**YOUR ASSIGNMENT**: Images excepted, the data below must be repeated exactly.

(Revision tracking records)
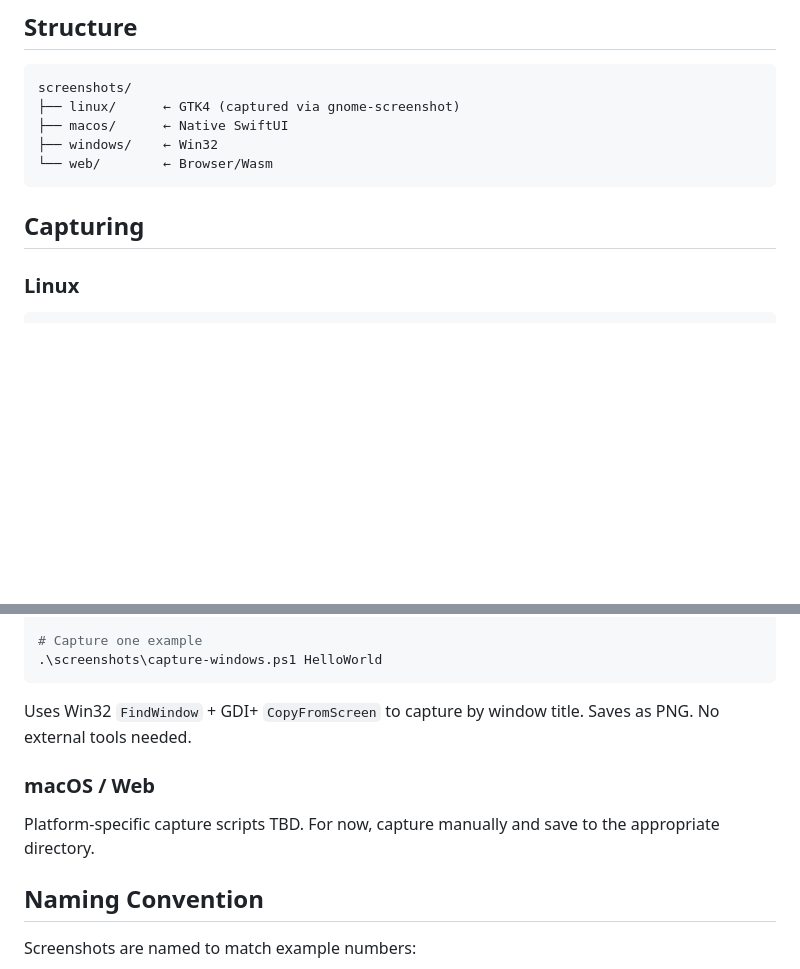
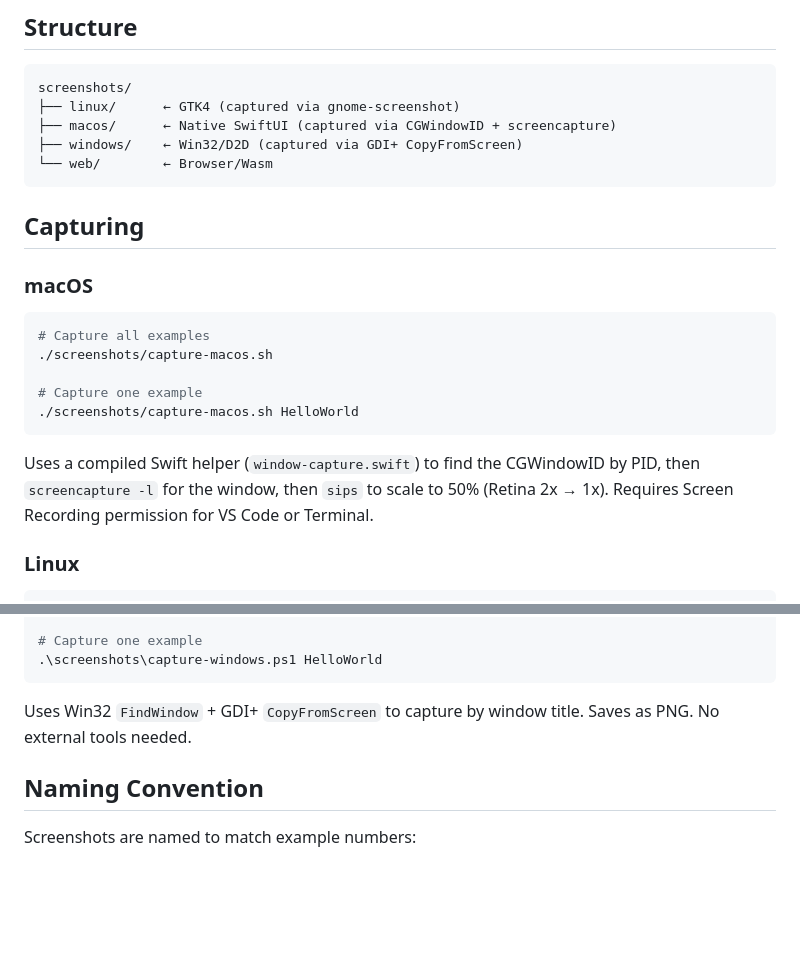
Before and after one commit to codelynx/SwiftOpenUI, a Markdown page: screenshots/README.md, 2 parts joined by grey strips. Drawn GitHub-style; blank space fills up the shorter version.

````diff
--- a/screenshots/README.md
+++ b/screenshots/README.md
@@ -7,12 +7,24 @@ Cross-platform screenshot comparison for SwiftOpenUI examples.
 ```
 screenshots/
 ├── linux/      ← GTK4 (captured via gnome-screenshot)
-├── macos/      ← Native SwiftUI
-├── windows/    ← Win32
+├── macos/      ← Native SwiftUI (captured via CGWindowID + screencapture)
+├── windows/    ← Win32/D2D (captured via GDI+ CopyFromScreen)
 └── web/        ← Browser/Wasm
 ```
 
 ## Capturing
+
+### macOS
+
+```bash
+# Capture all examples
+./screenshots/capture-macos.sh
+
+# Capture one example
+./screenshots/capture-macos.sh HelloWorld
+```
+
+Uses a compiled Swift helper (`window-capture.swift`) to find the CGWindowID by PID, then `screencapture -l` for the window, then `sips` to scale to 50% (Retina 2x → 1x). Requires Screen Recording permission for VS Code or Terminal.
 
 ### Linux
 
@@ -38,10 +50,6 @@ Requires `gnome-screenshot` and a running display server (X11 or Wayland).
 
 Uses Win32 `FindWindow` + GDI+ `CopyFromScreen` to capture by window title. Saves as PNG. No external tools needed.
 
-### macOS / Web
-
-Platform-specific capture scripts TBD. For now, capture manually and save to the appropriate directory.
-
 ## Naming Convention
 
 Screenshots are named to match example numbers:
````
Also changed, not shown: other parts of screenshots/README.md (+75 -0 lines), screenshots/macos/01-HelloWorld.png (added), screenshots/macos/02-TextStyles.png (added), screenshots/macos/03-Buttons.png (added), screenshots/macos/04-State.png (added), screenshots/macos/05-Layout.png (added), 3 other files.
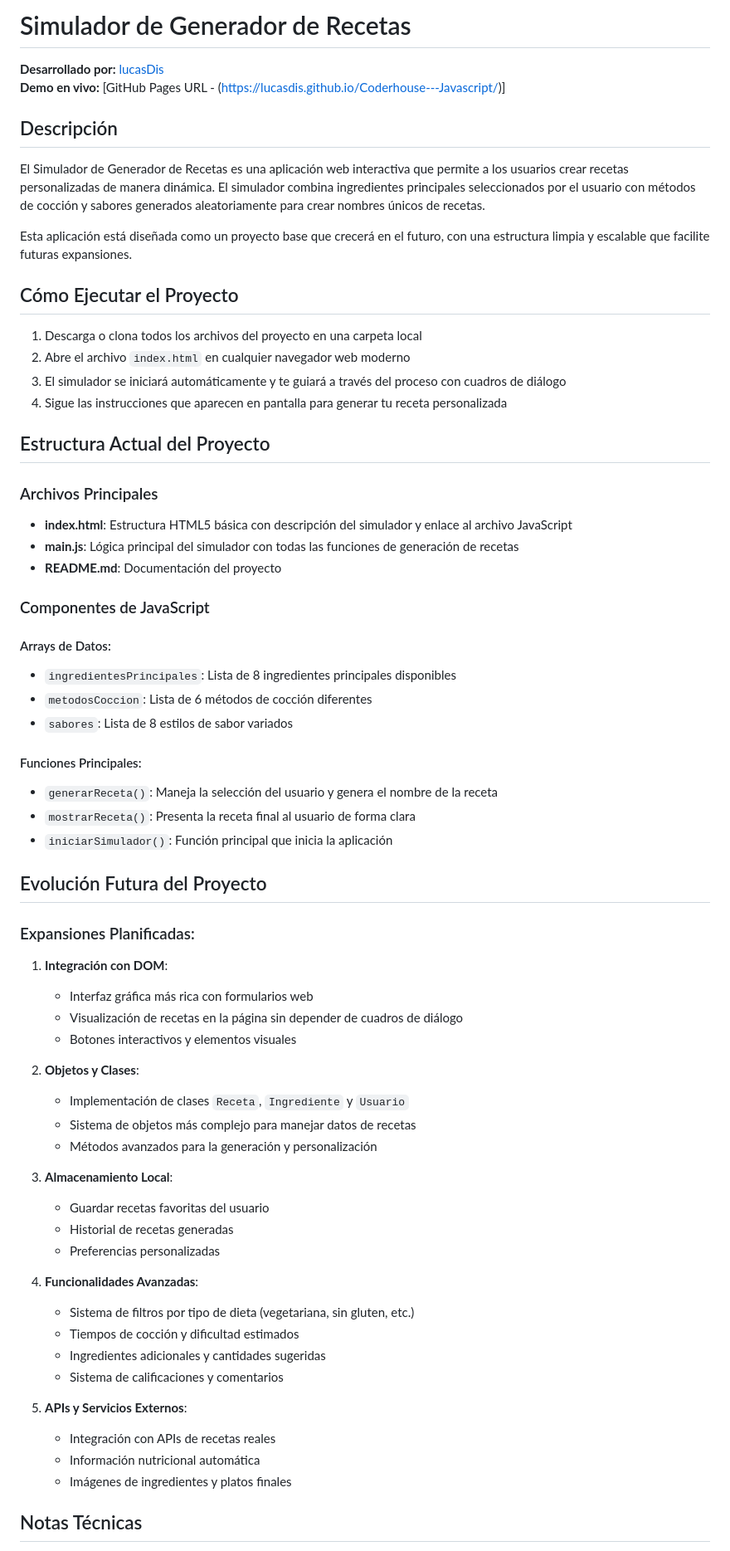
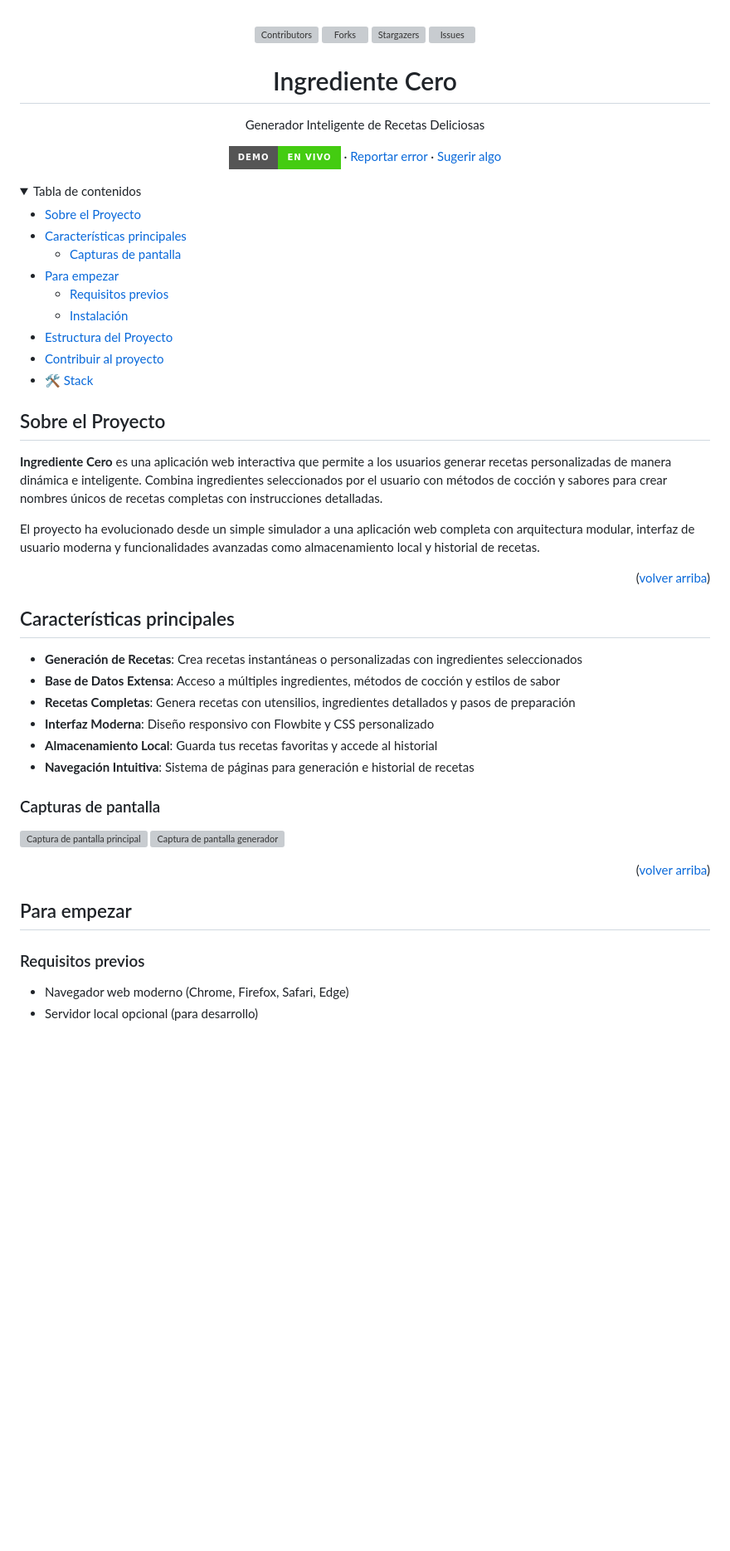
Before and after one commit to lucasDis/Coderhouse---Javascript, a Markdown page: README.md, the part around the change printed below. Shown: that part at 83% size. Drawn GitHub-style; folded sections open; badges without logos; blank space fills up the shorter version; grey boxes are pictures that could not be loaded.

```diff
--- a/README.md
+++ b/README.md
@@ -1,70 +1,63 @@
-# Simulador de Generador de Recetas
+<a name="readme-top"></a>
 
-**Desarrollado por:** [lucasDis](https://github.com/lucasDis)
-**Demo en vivo:** [GitHub Pages URL - (https://lucasdis.github.io/Coderhouse---Javascript/)]
+<div align="center">
 
-## Descripción
+[![Contributors][contributors-shield]][contributors-url]
+[![Forks][forks-shield]][forks-url]
+[![Stargazers][stars-shield]][stars-url]
+[![Issues][issues-shield]][issues-url]
 
-El Simulador de Generador de Recetas es una aplicación web interactiva que permite a los usuarios crear recetas personalizadas de manera dinámica. El simulador combina ingredientes principales seleccionados por el usuario con métodos de cocción y sabores generados aleatoriamente para crear nombres únicos de recetas.
+<h1>Ingrediente Cero</h1>
+<p>Generador Inteligente de Recetas Deliciosas</p>
 
-Esta aplicación está diseñada como un proyecto base que crecerá en el futuro, con una estructura limpia y escalable que facilite futuras expansiones.
+[![Demo en vivo][demo-shield]][demo-url]
+· [Reportar error][issues-url] · [Sugerir algo][issues-url]
 
-## Cómo Ejecutar el Proyecto
+</div>
 
-1. Descarga o clona todos los archivos del proyecto en una carpeta local
-2. Abre el archivo `index.html` en cualquier navegador web moderno
-3. El simulador se iniciará automáticamente y te guiará a través del proceso con cuadros de diálogo
-4. Sigue las instrucciones que aparecen en pantalla para generar tu receta personalizada
+<details>
+<summary>Tabla de contenidos</summary>
 
-## Estructura Actual del Proyecto
+- [Sobre el Proyecto](#sobre-el-proyecto)
+- [Características principales](#características-principales)
+  - [Capturas de pantalla](#capturas-de-pantalla)
+- [Para empezar](#para-empezar)
+  - [Requisitos previos](#requisitos-previos)
+  - [Instalación](#instalación)
+- [Estructura del Proyecto](#estructura-del-proyecto)
+- [Contribuir al proyecto](#contribuir-al-proyecto)
+- [🛠️ Stack](#️-stack)
 
-### Archivos Principales
+</details>
 
-- **index.html**: Estructura HTML5 básica con descripción del simulador y enlace al archivo JavaScript
-- **main.js**: Lógica principal del simulador con todas las funciones de generación de recetas
-- **README.md**: Documentación del proyecto
+## Sobre el Proyecto
 
-### Componentes de JavaScript
+**Ingrediente Cero** es una aplicación web interactiva que permite a los usuarios generar recetas personalizadas de manera dinámica e inteligente. Combina ingredientes seleccionados por el usuario con métodos de cocción y sabores para crear nombres únicos de recetas completas con instrucciones detalladas.
 
-#### Arrays de Datos:
-- `ingredientesPrincipales`: Lista de 8 ingredientes principales disponibles
-- `metodosCoccion`: Lista de 6 métodos de cocción diferentes
-- `sabores`: Lista de 8 estilos de sabor variados
+El proyecto ha evolucionado desde un simple simulador a una aplicación web completa con arquitectura modular, interfaz de usuario moderna y funcionalidades avanzadas como almacenamiento local y historial de recetas.
 
-#### Funciones Principales:
-- `generarReceta()`: Maneja la selección del usuario y genera el nombre de la receta
-- `mostrarReceta()`: Presenta la receta final al usuario de forma clara
-- `iniciarSimulador()`: Función principal que inicia la aplicación
+<p align="right">(<a href="#readme-top">volver arriba</a>)</p>
 
-## Evolución Futura del Proyecto
+## Características principales
 
-### Expansiones Planificadas:
+- **Generación de Recetas**: Crea recetas instantáneas o personalizadas con ingredientes seleccionados
+- **Base de Datos Extensa**: Acceso a múltiples ingredientes, métodos de cocción y estilos de sabor
+- **Recetas Completas**: Genera recetas con utensilios, ingredientes detallados y pasos de preparación
+- **Interfaz Moderna**: Diseño responsivo con Flowbite y CSS personalizado
+- **Almacenamiento Local**: Guarda tus recetas favoritas y accede al historial
+- **Navegación Intuitiva**: Sistema de páginas para generación e historial de recetas
 
-1. **Integración con DOM**:
-   - Interfaz gráfica más rica con formularios web
-   - Visualización de recetas en la página sin depender de cuadros de diálogo
-   - Botones interactivos y elementos visuales
+### Capturas de pantalla
 
-2. **Objetos y Clases**:
-   - Implementación de clases `Receta`, `Ingrediente` y `Usuario`
-   - Sistema de objetos más complejo para manejar datos de recetas
-   - Métodos avanzados para la generación y personalización
+![Captura de pantalla principal](https://via.placeholder.com/800x400?text=Interfaz+Principal+de+Ingrediente+Cero)
+![Captura de pantalla generador](https://via.placeholder.com/800x400?text=Generador+de+Recetas)
 
-3. **Almacenamiento Local**:
-   - Guardar recetas favoritas del usuario
-   - Historial de recetas generadas
-   - Preferencias personalizadas
+<p align="right">(<a href="#readme-top">volver arriba</a>)</p>
 
-4. **Funcionalidades Avanzadas**:
-   - Sistema de filtros por tipo de dieta (vegetariana, sin gluten, etc.)
-   - Tiempos de cocción y dificultad estimados
-   - Ingredientes adicionales y cantidades sugeridas
-   - Sistema de calificaciones y comentarios
+## Para empezar
 
-5. **APIs y Servicios Externos**:
-   - Integración con APIs de recetas reales
-   - Información nutricional automática
-   - Imágenes de ingredientes y platos finales
+### Requisitos previos
 
-## Notas Técnicas
+- Navegador web moderno (Chrome, Firefox, Safari, Edge)
+- Servidor local opcional (para desarrollo)
 
```
Also changed, not shown: other parts of README.md (+113 -7 lines).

**OUTPUT OF THE EXERCISE**:
Before and after one commit to codelynx/SwiftOpenUI, a Markdown page: screenshots/README.md, 2 parts joined by grey strips. Drawn GitHub-style; blank space fills up the shorter version.

````diff
--- a/screenshots/README.md
+++ b/screenshots/README.md
@@ -7,12 +7,24 @@ Cross-platform screenshot comparison for SwiftOpenUI examples.
 ```
 screenshots/
 ├── linux/      ← GTK4 (captured via gnome-screenshot)
-├── macos/      ← Native SwiftUI
-├── windows/    ← Win32
+├── macos/      ← Native SwiftUI (captured via CGWindowID + screencapture)
+├── windows/    ← Win32/D2D (captured via GDI+ CopyFromScreen)
 └── web/        ← Browser/Wasm
 ```
 
 ## Capturing
+
+### macOS
+
+```bash
+# Capture all examples
+./screenshots/capture-macos.sh
+
+# Capture one example
+./screenshots/capture-macos.sh HelloWorld
+```
+
+Uses a compiled Swift helper (`window-capture.swift`) to find the CGWindowID by PID, then `screencapture -l` for the window, then `sips` to scale to 50% (Retina 2x → 1x). Requires Screen Recording permission for VS Code or Terminal.
 
 ### Linux
 
@@ -38,10 +50,6 @@ Requires `gnome-screenshot` and a running display server (X11 or Wayland).
 
 Uses Win32 `FindWindow` + GDI+ `CopyFromScreen` to capture by window title. Saves as PNG. No external tools needed.
 
-### macOS / Web
-
-Platform-specific capture scripts TBD. For now, capture manually and save to the appropriate directory.
-
 ## Naming Convention
 
 Screenshots are named to match example numbers:
````
Also changed, not shown: other parts of screenshots/README.md (+75 -0 lines), screenshots/macos/01-HelloWorld.png (added), screenshots/macos/02-TextStyles.png (added), screenshots/macos/03-Buttons.png (added), screenshots/macos/04-State.png (added), screenshots/macos/05-Layout.png (added), 3 other files.
Before and after one commit to lucasDis/Coderhouse---Javascript, a Markdown page: README.md, the part around the change printed below. Shown: that part at 83% size. Drawn GitHub-style; folded sections open; badges without logos; blank space fills up the shorter version; grey boxes are pictures that could not be loaded.

```diff
--- a/README.md
+++ b/README.md
@@ -1,70 +1,63 @@
-# Simulador de Generador de Recetas
+<a name="readme-top"></a>
 
-**Desarrollado por:** [lucasDis](https://github.com/lucasDis)
-**Demo en vivo:** [GitHub Pages URL - (https://lucasdis.github.io/Coderhouse---Javascript/)]
+<div align="center">
 
-## Descripción
+[![Contributors][contributors-shield]][contributors-url]
+[![Forks][forks-shield]][forks-url]
+[![Stargazers][stars-shield]][stars-url]
+[![Issues][issues-shield]][issues-url]
 
-El Simulador de Generador de Recetas es una aplicación web interactiva que permite a los usuarios crear recetas personalizadas de manera dinámica. El simulador combina ingredientes principales seleccionados por el usuario con métodos de cocción y sabores generados aleatoriamente para crear nombres únicos de recetas.
+<h1>Ingrediente Cero</h1>
+<p>Generador Inteligente de Recetas Deliciosas</p>
 
-Esta aplicación está diseñada como un proyecto base que crecerá en el futuro, con una estructura limpia y escalable que facilite futuras expansiones.
+[![Demo en vivo][demo-shield]][demo-url]
+· [Reportar error][issues-url] · [Sugerir algo][issues-url]
 
-## Cómo Ejecutar el Proyecto
+</div>
 
-1. Descarga o clona todos los archivos del proyecto en una carpeta local
-2. Abre el archivo `index.html` en cualquier navegador web moderno
-3. El simulador se iniciará automáticamente y te guiará a través del proceso con cuadros de diálogo
-4. Sigue las instrucciones que aparecen en pantalla para generar tu receta personalizada
+<details>
+<summary>Tabla de contenidos</summary>
 
-## Estructura Actual del Proyecto
+- [Sobre el Proyecto](#sobre-el-proyecto)
+- [Características principales](#características-principales)
+  - [Capturas de pantalla](#capturas-de-pantalla)
+- [Para empezar](#para-empezar)
+  - [Requisitos previos](#requisitos-previos)
+  - [Instalación](#instalación)
+- [Estructura del Proyecto](#estructura-del-proyecto)
+- [Contribuir al proyecto](#contribuir-al-proyecto)
+- [🛠️ Stack](#️-stack)
 
-### Archivos Principales
+</details>
 
-- **index.html**: Estructura HTML5 básica con descripción del simulador y enlace al archivo JavaScript
-- **main.js**: Lógica principal del simulador con todas las funciones de generación de recetas
-- **README.md**: Documentación del proyecto
+## Sobre el Proyecto
 
-### Componentes de JavaScript
+**Ingrediente Cero** es una aplicación web interactiva que permite a los usuarios generar recetas personalizadas de manera dinámica e inteligente. Combina ingredientes seleccionados por el usuario con métodos de cocción y sabores para crear nombres únicos de recetas completas con instrucciones detalladas.
 
-#### Arrays de Datos:
-- `ingredientesPrincipales`: Lista de 8 ingredientes principales disponibles
-- `metodosCoccion`: Lista de 6 métodos de cocción diferentes
-- `sabores`: Lista de 8 estilos de sabor variados
+El proyecto ha evolucionado desde un simple simulador a una aplicación web completa con arquitectura modular, interfaz de usuario moderna y funcionalidades avanzadas como almacenamiento local y historial de recetas.
 
-#### Funciones Principales:
-- `generarReceta()`: Maneja la selección del usuario y genera el nombre de la receta
-- `mostrarReceta()`: Presenta la receta final al usuario de forma clara
-- `iniciarSimulador()`: Función principal que inicia la aplicación
+<p align="right">(<a href="#readme-top">volver arriba</a>)</p>
 
-## Evolución Futura del Proyecto
+## Características principales
 
-### Expansiones Planificadas:
+- **Generación de Recetas**: Crea recetas instantáneas o personalizadas con ingredientes seleccionados
+- **Base de Datos Extensa**: Acceso a múltiples ingredientes, métodos de cocción y estilos de sabor
+- **Recetas Completas**: Genera recetas con utensilios, ingredientes detallados y pasos de preparación
+- **Interfaz Moderna**: Diseño responsivo con Flowbite y CSS personalizado
+- **Almacenamiento Local**: Guarda tus recetas favoritas y accede al historial
+- **Navegación Intuitiva**: Sistema de páginas para generación e historial de recetas
 
-1. **Integración con DOM**:
-   - Interfaz gráfica más rica con formularios web
-   - Visualización de recetas en la página sin depender de cuadros de diálogo
-   - Botones interactivos y elementos visuales
+### Capturas de pantalla
 
-2. **Objetos y Clases**:
-   - Implementación de clases `Receta`, `Ingrediente` y `Usuario`
-   - Sistema de objetos más complejo para manejar datos de recetas
-   - Métodos avanzados para la generación y personalización
+![Captura de pantalla principal](https://via.placeholder.com/800x400?text=Interfaz+Principal+de+Ingrediente+Cero)
+![Captura de pantalla generador](https://via.placeholder.com/800x400?text=Generador+de+Recetas)
 
-3. **Almacenamiento Local**:
-   - Guardar recetas favoritas del usuario
-   - Historial de recetas generadas
-   - Preferencias personalizadas
+<p align="right">(<a href="#readme-top">volver arriba</a>)</p>
 
-4. **Funcionalidades Avanzadas**:
-   - Sistema de filtros por tipo de dieta (vegetariana, sin gluten, etc.)
-   - Tiempos de cocción y dificultad estimados
-   - Ingredientes adicionales y cantidades sugeridas
-   - Sistema de calificaciones y comentarios
+## Para empezar
 
-5. **APIs y Servicios Externos**:
-   - Integración con APIs de recetas reales
-   - Información nutricional automática
-   - Imágenes de ingredientes y platos finales
+### Requisitos previos
 
-## Notas Técnicas
+- Navegador web moderno (Chrome, Firefox, Safari, Edge)
+- Servidor local opcional (para desarrollo)
 
```
Also changed, not shown: other parts of README.md (+113 -7 lines).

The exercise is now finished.